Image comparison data
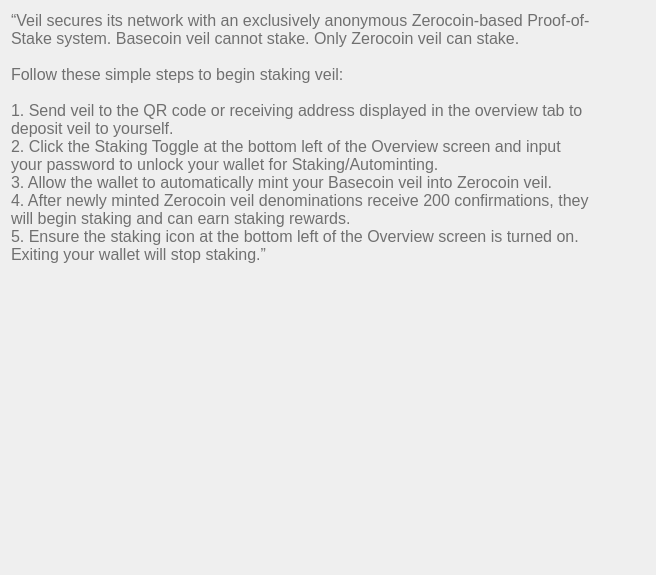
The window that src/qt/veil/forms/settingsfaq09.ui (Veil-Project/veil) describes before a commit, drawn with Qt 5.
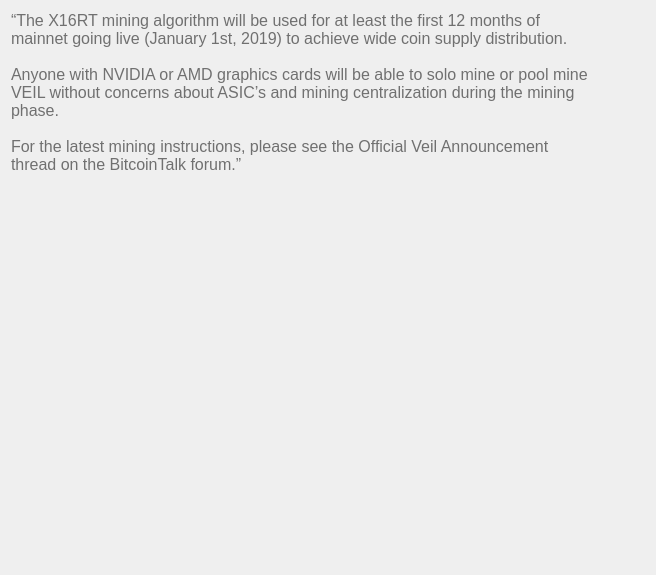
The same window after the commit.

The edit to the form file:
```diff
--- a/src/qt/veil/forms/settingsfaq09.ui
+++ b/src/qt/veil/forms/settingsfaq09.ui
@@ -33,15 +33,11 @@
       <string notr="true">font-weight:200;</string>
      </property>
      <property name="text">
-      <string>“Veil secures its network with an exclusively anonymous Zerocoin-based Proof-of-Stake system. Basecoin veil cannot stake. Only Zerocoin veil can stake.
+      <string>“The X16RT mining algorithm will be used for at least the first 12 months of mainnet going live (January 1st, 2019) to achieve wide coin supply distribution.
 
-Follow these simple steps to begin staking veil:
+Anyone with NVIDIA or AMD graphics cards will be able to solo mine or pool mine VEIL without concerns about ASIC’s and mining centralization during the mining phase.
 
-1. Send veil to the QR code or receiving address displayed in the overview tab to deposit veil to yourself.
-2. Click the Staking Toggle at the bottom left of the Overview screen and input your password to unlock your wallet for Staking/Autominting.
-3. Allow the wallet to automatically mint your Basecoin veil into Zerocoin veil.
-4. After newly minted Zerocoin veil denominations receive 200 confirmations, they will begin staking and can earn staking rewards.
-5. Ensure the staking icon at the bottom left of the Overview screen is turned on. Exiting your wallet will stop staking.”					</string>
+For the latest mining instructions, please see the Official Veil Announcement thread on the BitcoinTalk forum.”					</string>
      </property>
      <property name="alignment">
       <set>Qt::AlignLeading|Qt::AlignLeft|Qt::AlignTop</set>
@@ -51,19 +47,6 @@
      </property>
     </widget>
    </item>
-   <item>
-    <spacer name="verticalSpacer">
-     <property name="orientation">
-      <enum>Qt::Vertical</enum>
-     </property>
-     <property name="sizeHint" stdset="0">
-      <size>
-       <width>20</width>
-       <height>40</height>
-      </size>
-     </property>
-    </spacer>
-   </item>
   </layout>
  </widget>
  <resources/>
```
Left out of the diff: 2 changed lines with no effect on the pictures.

## Requirement
Leaving all pictures aside, quote each record exactly.

## Answer section
The window that src/qt/veil/forms/settingsfaq09.ui (Veil-Project/veil) describes before a commit, drawn with Qt 5.
The same window after the commit.

The edit to the form file:
```diff
--- a/src/qt/veil/forms/settingsfaq09.ui
+++ b/src/qt/veil/forms/settingsfaq09.ui
@@ -33,15 +33,11 @@
       <string notr="true">font-weight:200;</string>
      </property>
      <property name="text">
-      <string>“Veil secures its network with an exclusively anonymous Zerocoin-based Proof-of-Stake system. Basecoin veil cannot stake. Only Zerocoin veil can stake.
+      <string>“The X16RT mining algorithm will be used for at least the first 12 months of mainnet going live (January 1st, 2019) to achieve wide coin supply distribution.
 
-Follow these simple steps to begin staking veil:
+Anyone with NVIDIA or AMD graphics cards will be able to solo mine or pool mine VEIL without concerns about ASIC’s and mining centralization during the mining phase.
 
-1. Send veil to the QR code or receiving address displayed in the overview tab to deposit veil to yourself.
-2. Click the Staking Toggle at the bottom left of the Overview screen and input your password to unlock your wallet for Staking/Autominting.
-3. Allow the wallet to automatically mint your Basecoin veil into Zerocoin veil.
-4. After newly minted Zerocoin veil denominations receive 200 confirmations, they will begin staking and can earn staking rewards.
-5. Ensure the staking icon at the bottom left of the Overview screen is turned on. Exiting your wallet will stop staking.”					</string>
+For the latest mining instructions, please see the Official Veil Announcement thread on the BitcoinTalk forum.”					</string>
      </property>
      <property name="alignment">
       <set>Qt::AlignLeading|Qt::AlignLeft|Qt::AlignTop</set>
@@ -51,19 +47,6 @@
      </property>
     </widget>
    </item>
-   <item>
-    <spacer name="verticalSpacer">
-     <property name="orientation">
-      <enum>Qt::Vertical</enum>
-     </property>
-     <property name="sizeHint" stdset="0">
-      <size>
-       <width>20</width>
-       <height>40</height>
-      </size>
-     </property>
-    </spacer>
-   </item>
   </layout>
  </widget>
  <resources/>
```
Left out of the diff: 2 changed lines with no effect on the pictures.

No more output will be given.